While New Jersey’s wine industry dates to colonial days, the height of its early success was from the 1860s to just before Prohibition when wineries flourished in Southern New Jersey, especially in the Egg Harbor City region.
Renault Winery, which still is in operation and stands as the second oldest operating winery in the United States was opened by Louis Renault in 1864.
Another winery that thrived in the 1860’s and 1870’s in the region was Black Rose Vineyards in Egg Harbor City. The winery was founded by Civil War veteran Charles Daniel Saalmann, a captain in the Union infantry during the war. Salman had participated in the battles at Second Bull Run, Chancellorsville and was wounded at Gettysburg. He later was part of General Sherman’s March to the Sea.
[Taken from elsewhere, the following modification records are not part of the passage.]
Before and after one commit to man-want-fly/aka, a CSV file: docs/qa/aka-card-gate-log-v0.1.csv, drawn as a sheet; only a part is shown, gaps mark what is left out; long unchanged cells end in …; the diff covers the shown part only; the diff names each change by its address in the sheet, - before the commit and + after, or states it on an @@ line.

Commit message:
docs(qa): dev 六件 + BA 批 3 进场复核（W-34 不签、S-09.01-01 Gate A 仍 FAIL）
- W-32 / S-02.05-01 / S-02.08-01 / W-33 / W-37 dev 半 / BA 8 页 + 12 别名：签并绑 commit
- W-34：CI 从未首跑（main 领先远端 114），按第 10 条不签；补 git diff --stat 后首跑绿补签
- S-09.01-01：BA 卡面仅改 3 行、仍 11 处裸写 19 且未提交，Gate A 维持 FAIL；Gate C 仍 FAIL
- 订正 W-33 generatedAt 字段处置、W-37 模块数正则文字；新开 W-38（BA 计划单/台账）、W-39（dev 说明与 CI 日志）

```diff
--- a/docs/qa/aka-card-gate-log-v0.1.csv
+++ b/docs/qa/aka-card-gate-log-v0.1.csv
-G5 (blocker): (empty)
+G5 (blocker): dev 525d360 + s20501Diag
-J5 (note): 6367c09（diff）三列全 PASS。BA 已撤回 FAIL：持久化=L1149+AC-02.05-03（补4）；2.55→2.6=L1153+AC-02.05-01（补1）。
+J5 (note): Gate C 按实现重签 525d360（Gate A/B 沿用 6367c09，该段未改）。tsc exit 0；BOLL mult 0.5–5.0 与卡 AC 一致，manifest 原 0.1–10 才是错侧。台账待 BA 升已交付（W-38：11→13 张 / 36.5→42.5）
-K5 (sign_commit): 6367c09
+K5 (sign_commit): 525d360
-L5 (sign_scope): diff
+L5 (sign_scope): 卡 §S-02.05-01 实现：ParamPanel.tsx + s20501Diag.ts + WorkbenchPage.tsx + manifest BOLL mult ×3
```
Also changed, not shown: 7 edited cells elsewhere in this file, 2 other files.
According to Wikipedia, Black Rose Vineyards premier wine was a claret under the label “Black Rose.” It was a full-bodied red wine composed primarily of the native Norton grape. Saalmann’s ‘Black Rose,’ won medals at regional competitions at the Centennial Exposition in Philadelphia in 1876 and at the Exposition Universelle in Paris in 1878.
Saalmann had built two stone wine cellars on the property. Wikipedia states his stock was 15,000 gallons, a value of $25,000 with sales at $5,000 per year.
He retired at the turn of the century leaving the vineyard to his sons Charles and William. However, Charles joined the temperance movement, and the brothers eventually gave up on the wine business and converted it into a vegetable farm.
Now the descendants of Saalman are hoping to keep part of its history alive. There are approximately 150 to 200 bottles that were salvaged from the cellars on the property and they are looking for a home for this collection.
If there is anyone interested in this bottle collection, please contact Jean Saalman at firstname.lastname@example.org.